Everyone knows of FADM Nimitz and General of the Army Eisenhower, and rightfully so, they kicked the hell out of the bad guys in their respective theaters. A study I read at Benning stated that with the exception of the Confederate Cavalry under Stonewall Jackson, no other force of citizen soldiers had come together so quickly into such an effective team as did the men of the U.S. Navy 3rd/5th Fleets during World War Two.

And none of that could have been possible had two guys from different worlds worked together to save the world. Admiral King retired in 1945, his two ocean Navy being chopped into razor blades. General Marshall tried to tend to his rose garden but was called back as SecDef and SecState.

For further reading, I strongly recommend "Master of Seapower" by Thomas Buell and the massive four volume biography of General of the Army Marshall by Forrest Pogue.

If these is a Valhalla, I like to think those two guys are sitting in the Flag Officers Mess, sipping bourbon and wine respectively, in undress khaki, discussing plans for the final battle between good and evil.

Tuesday, April 24, 2018

Test post/Introduction

In 2017, the online gun blogging world lost one of it's greatest with the passing of Hognose, author of the superb Weaponsman blog. He was a giant in a world filled with greats. His eclectic postings on all manner of small arms, literature, history, and aviation were a great inspiration to me as I furthered my career in the firearms market.

While working the gun counter at Gander Mountain, I would often take to Facebook to lament humorously idiotic customers, stupid guns, and the shenanigans we would engage while repairing guns not worth repairing. After much prompting from friends and family, I decided I would start my own blog concerning firearms and the like.

A little bit about me: Air Force brat, gun lover, former frat boy turned professional Boy Scout who decided that shaping young men was taking too much of a toll on the liver and decided to start selling guns. I now work at a local pawn and gun where I get to see everything from Hi Points to original WWI M-1911s come in on pawn or consignment.

Moving forward, I'll try to do a daily post following a set schedule.

  • Military Monday - Cool Military History stories from America's involvement on the world stage
  • Tinkering Tuesday - What's currently on my work bench and giving MidayUSA money
  • Weapon Wednesday - Neat old guns from the back of the safe
  • Tactical Thursday - A few things I've learned here and there as an NRA Pistol Instructor
  • Free Form Friday - Either a chunk of my novel or maybe a rant about how the Braves bullpen sucks, depends on how much beer I drink at Hooters
  • Cinema Saturday - An homage to Hognose, I review what ever action movie Netflix spits out at me
  • Sunday Stories - The funny and sad stories from behind the gun counter

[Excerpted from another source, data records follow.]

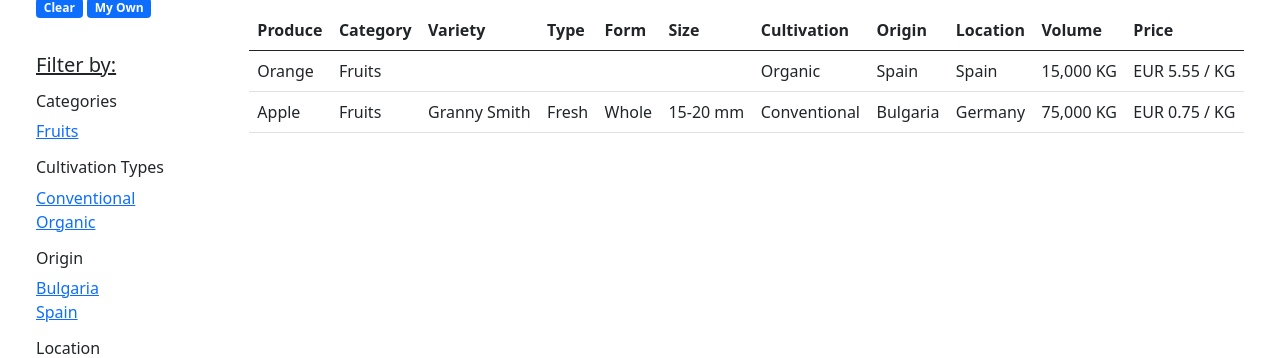
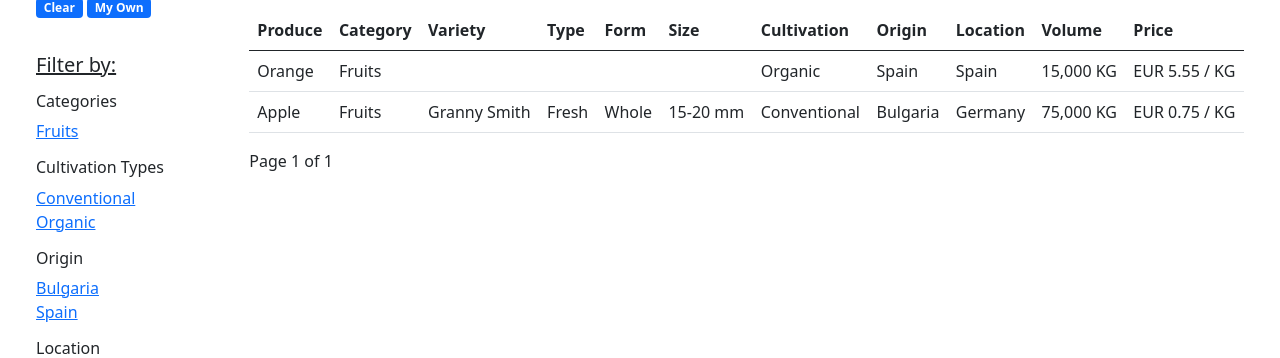
Before and after one commit to erinbedri/Agri_Trade---django-project, a Django app: page /marketplace/ in a window 1280 px wide. Shown: the part 140-498 px from the top of the page. Run offline with Django 4.2, Linux system fonts and the light colour scheme; a user stored in the database is signed in; data comes from the database, SQL or seed files in the repository; both versions use the stored data as it was after the commit.

Commit message:
Added pagination

```diff
--- a/agri_trade/marketplace/templates/marketplace/marketplace.html
+++ b/agri_trade/marketplace/templates/marketplace/marketplace.html
@@ -74,7 +74,7 @@
                         </tr>
                         </thead>
                         <tbody>
-                        {% for product in products %}
+                        {% for product in page_obj %}
                             <tr onclick="window.location='{% url "marketplace:product details" product.id %}';"
                                     {% if product.owner == request.user %} class="table-primary" {% endif %}>
                                 <td>{{ product.name }}</td>
@@ -94,10 +94,27 @@
                         {% endfor %}
                         </tbody>
                     </table>
+
+                    <div class="pagination">
+                        <span class="step-links">
+                            {% if page_obj.has_previous %}
+                                <a href="?page=1">&laquo; first</a>
+                                <a href="?page={{ page_obj.previous_page_number }}">previous</a>
+                            {% endif %}
+
+                            <span class="current">
+                                Page {{ page_obj.number }} of {{ page_obj.paginator.num_pages }}
+                            </span>
+
+                            {% if page_obj.has_next %}
+                                <a href="?page={{ page_obj.next_page_number }}">next</a>
+                                <a href="?page={{ page_obj.paginator.num_pages }}">last &raquo;</a>
+                            {% endif %}
+                        </span>
+                    </div>
+
                 </div>
             </div>
         </div>
     </div>
-    </div>
-
 {% endblock %}
--- a/agri_trade/marketplace/templates/marketplace/product_details.html
+++ b/agri_trade/marketplace/templates/marketplace/product_details.html
@@ -45,7 +45,7 @@
                                     data-bs-toggle="collapse" data-bs-target="#contactSeller">Contact Seller
                             </button>
                             <div id="contactSeller" class="collapse card card-body" style="margin-top: 20px">
-                                <p><b>Seller Company: </b>{{ product.owner.company }}</p>
+                                <p><b>{% if product.owner.company %}Seller Company: </b>{{ product.owner.company }}{% endif %}</p>
                                 <p><b>Contact Person: </b>{{ product.owner.first_name }} {{ product.owner.last_name }}
                                 </p>
                                 <p><b>Email Address: </b>{{ product.owner.email }}</p>
--- a/agri_trade/marketplace/views.py
+++ b/agri_trade/marketplace/views.py
@@ -1,5 +1,6 @@
 from django.contrib import messages
 from django.contrib.auth.decorators import login_required
+from django.core.paginator import Paginator
 from django.db.models import Q
 from django.shortcuts import render, get_object_or_404, redirect
 
@@ -9,6 +10,8 @@ from agri_trade.marketplace.models import Product
 
 @login_required
 def marketplace(request):
+    products_per_page = 10
+
     q = request.GET.get('q') if request.GET.get('q') is not None else ''
 
     products = Product.objects \
@@ -30,12 +33,16 @@ def marketplace(request):
     origins = {product.origin for product in Product.objects.all()}
     locations = {product.location for product in Product.objects.all()}
 
+    paginator = Paginator(products, products_per_page)
+    page_number = request.GET.get('page')
+    page_obj = paginator.get_page(page_number)
+
     context = {
-        'products': products,
         'categories': categories,
         'cultivation_types': cultivation_types,
         'origins': origins,
         'locations': locations,
+        'page_obj': page_obj,
     }
 
     return render(request, 'marketplace/marketplace.html', context)
```
Also changed, not shown: db.sqlite3, media/produces/apple_0cdpjb4.jpg (deleted).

Thank you for stopping buy and reading my test post. I'll start in earnest on Sunday. 

-Counter Jockey.

Somber Sunday

 So, been wearing a badge for seven months now. I enjoy it. Have had good days, fun days, bad days, and even dare I say it, boring days. Tod...